- [Problem requirements]: Produce a word-for-word copy of the listing below without its pictures.

::::::::

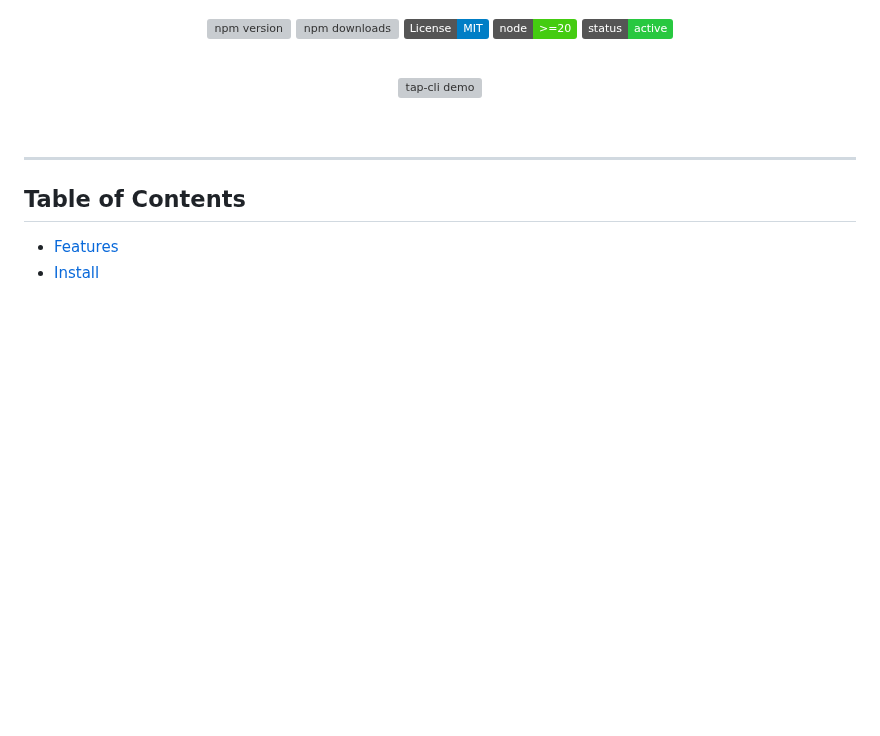
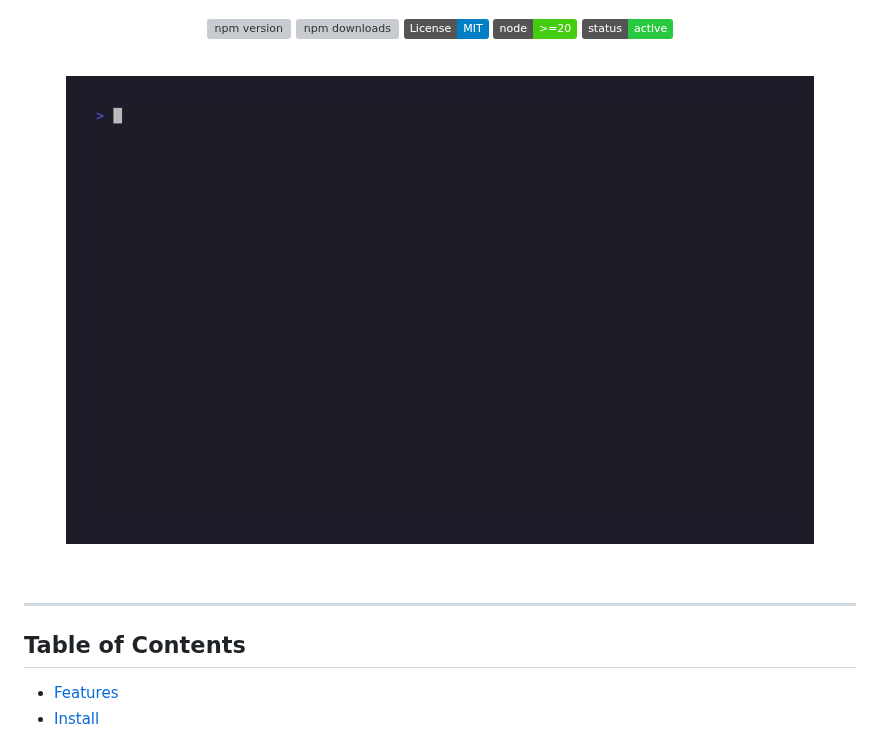
Before and after one commit to chrisschouk/tap-cli, a Markdown page: README.md, the part around the change. Rendered like a GitHub page; pictures changed too: assets/tap-cli-demo.gif (added); badges without logos; blank space fills up the shorter version; grey boxes are pictures that could not be loaded.

Commit message:
docs: replace SVG mockup with real VHS terminal demo GIF
- Recorded live tap-cli session with VHS (campaigns list, stats, queue)
- Script now uses  env var (no hardcoded key)
- Removes old SVG screenshot, keeps SVG architecture diagram

```diff
--- a/README.md
+++ b/README.md
@@ -31,7 +31,7 @@
 <br>
 
 <p align="center">
-  <img src="assets/tap-cli-screenshot.svg" alt="tap-cli demo" width="90%">
+  <img src="assets/tap-cli-demo.gif" alt="tap-cli demo" width="90%">
 </p>
 
 <br>
```
Also changed, not shown: 1 other file.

::::::::

- [Your response]:
Before and after one commit to chrisschouk/tap-cli, a Markdown page: README.md, the part around the change. Rendered like a GitHub page; pictures changed too: assets/tap-cli-demo.gif (added); badges without logos; blank space fills up the shorter version; grey boxes are pictures that could not be loaded.

Commit message:
docs: replace SVG mockup with real VHS terminal demo GIF
- Recorded live tap-cli session with VHS (campaigns list, stats, queue)
- Script now uses  env var (no hardcoded key)
- Removes old SVG screenshot, keeps SVG architecture diagram

```diff
--- a/README.md
+++ b/README.md
@@ -31,7 +31,7 @@
 <br>
 
 <p align="center">
-  <img src="assets/tap-cli-screenshot.svg" alt="tap-cli demo" width="90%">
+  <img src="assets/tap-cli-demo.gif" alt="tap-cli demo" width="90%">
 </p>
 
 <br>
```
Also changed, not shown: 1 other file.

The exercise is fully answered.